Problem to work on - Look for the string "nicht" in the listing below, then copy every line that has it.

#### Source records

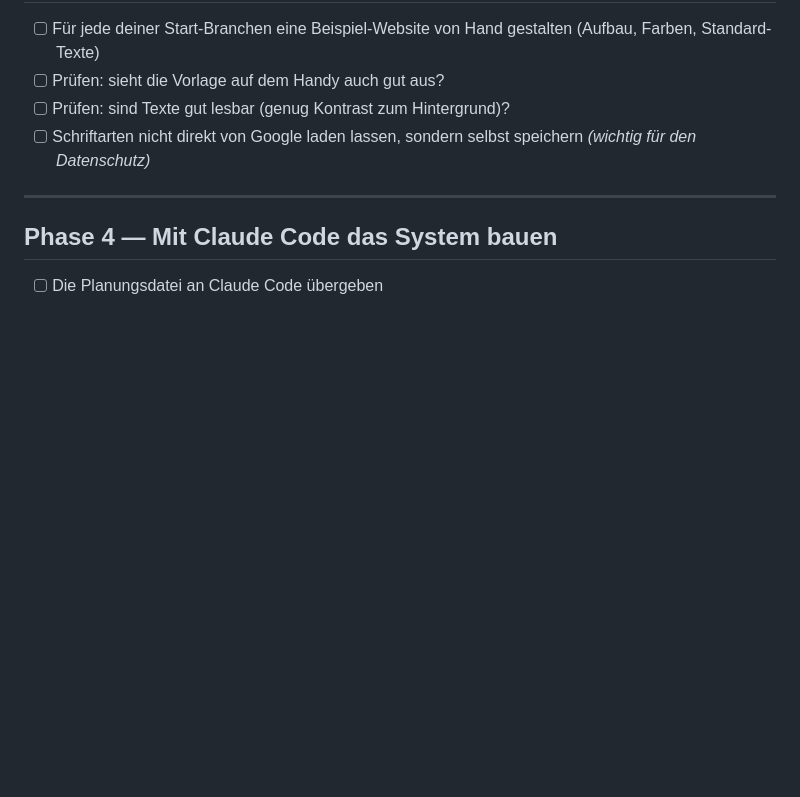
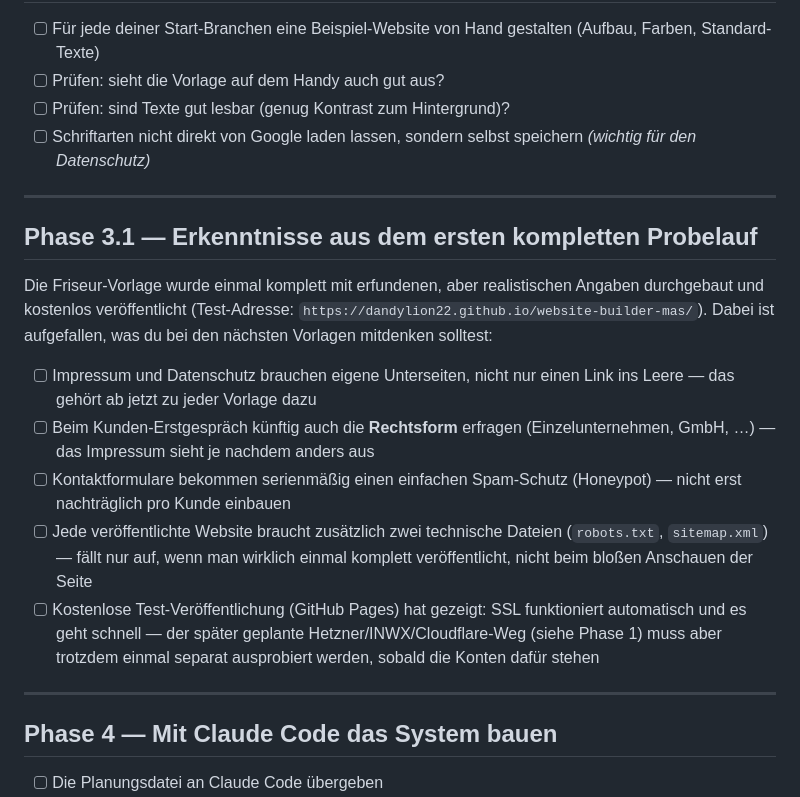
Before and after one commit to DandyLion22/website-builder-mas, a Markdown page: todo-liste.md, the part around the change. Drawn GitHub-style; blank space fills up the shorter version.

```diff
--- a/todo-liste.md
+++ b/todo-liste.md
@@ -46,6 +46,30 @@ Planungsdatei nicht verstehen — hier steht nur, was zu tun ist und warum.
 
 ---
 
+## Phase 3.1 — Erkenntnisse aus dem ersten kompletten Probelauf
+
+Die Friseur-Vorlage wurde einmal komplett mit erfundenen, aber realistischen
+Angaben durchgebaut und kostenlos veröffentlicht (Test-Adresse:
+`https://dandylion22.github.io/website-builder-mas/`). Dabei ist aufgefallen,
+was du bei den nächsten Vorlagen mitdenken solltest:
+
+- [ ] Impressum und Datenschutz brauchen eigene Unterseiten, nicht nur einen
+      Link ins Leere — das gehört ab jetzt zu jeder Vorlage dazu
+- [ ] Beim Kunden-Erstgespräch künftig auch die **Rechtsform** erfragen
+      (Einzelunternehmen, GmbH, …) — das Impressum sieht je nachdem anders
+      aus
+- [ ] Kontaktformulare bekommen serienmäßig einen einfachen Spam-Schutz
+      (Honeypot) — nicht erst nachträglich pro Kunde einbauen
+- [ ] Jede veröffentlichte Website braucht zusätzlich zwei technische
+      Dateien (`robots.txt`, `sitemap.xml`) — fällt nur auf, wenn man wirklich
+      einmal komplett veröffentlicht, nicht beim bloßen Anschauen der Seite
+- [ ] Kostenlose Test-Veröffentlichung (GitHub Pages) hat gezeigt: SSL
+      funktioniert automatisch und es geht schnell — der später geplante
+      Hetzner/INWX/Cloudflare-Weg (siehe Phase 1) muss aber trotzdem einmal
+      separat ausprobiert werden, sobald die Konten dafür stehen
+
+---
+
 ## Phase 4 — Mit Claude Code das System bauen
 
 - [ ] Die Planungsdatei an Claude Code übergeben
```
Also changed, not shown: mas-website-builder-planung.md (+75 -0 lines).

########
#### Source records

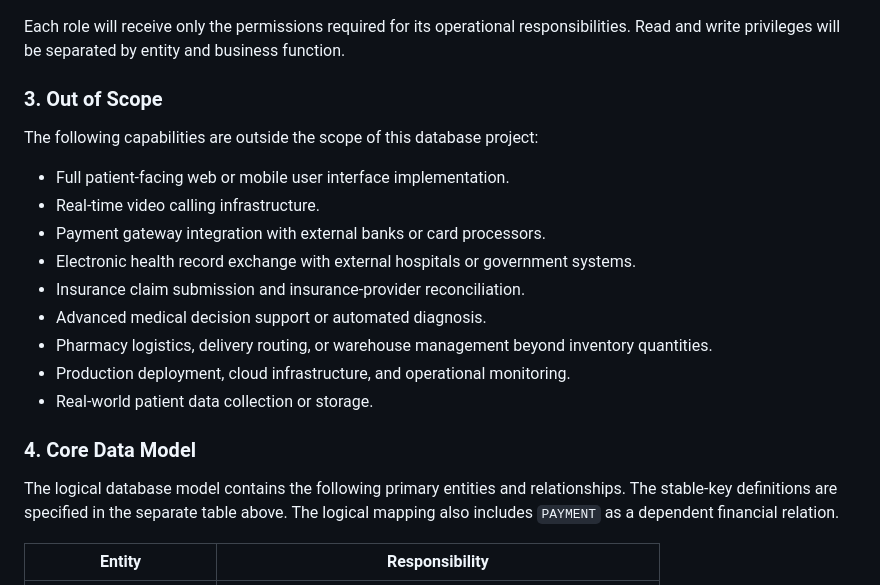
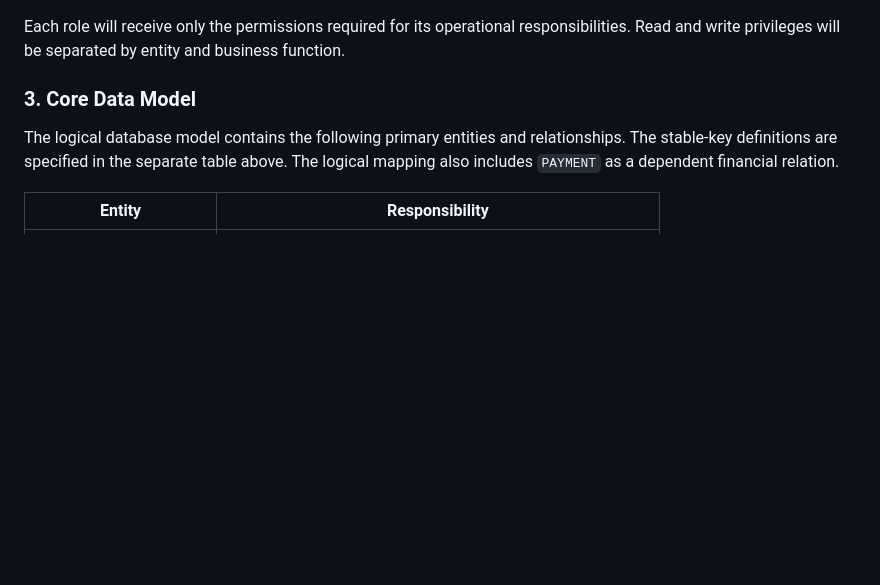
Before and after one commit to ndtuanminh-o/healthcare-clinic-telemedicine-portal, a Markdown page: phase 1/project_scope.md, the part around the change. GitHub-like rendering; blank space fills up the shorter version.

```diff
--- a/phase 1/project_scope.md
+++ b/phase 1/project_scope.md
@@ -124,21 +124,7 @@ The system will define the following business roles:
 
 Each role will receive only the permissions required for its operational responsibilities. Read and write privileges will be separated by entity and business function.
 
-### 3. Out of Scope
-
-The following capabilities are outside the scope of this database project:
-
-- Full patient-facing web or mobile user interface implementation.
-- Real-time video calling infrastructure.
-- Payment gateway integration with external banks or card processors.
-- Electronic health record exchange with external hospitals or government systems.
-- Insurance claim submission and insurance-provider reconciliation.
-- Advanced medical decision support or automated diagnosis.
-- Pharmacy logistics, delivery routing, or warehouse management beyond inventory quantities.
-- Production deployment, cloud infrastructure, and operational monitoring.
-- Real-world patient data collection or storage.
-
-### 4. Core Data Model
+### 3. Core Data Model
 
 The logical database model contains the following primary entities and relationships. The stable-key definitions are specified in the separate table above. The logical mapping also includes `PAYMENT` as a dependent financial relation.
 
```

########

Response -
@@ -46,6 +46,30 @@ Planungsdatei nicht verstehen — hier steht nur, was zu tun ist und warum.
+- [ ] Impressum und Datenschutz brauchen eigene Unterseiten, nicht nur einen
+      (Honeypot) — nicht erst nachträglich pro Kunde einbauen
+      einmal komplett veröffentlicht, nicht beim bloßen Anschauen der Seite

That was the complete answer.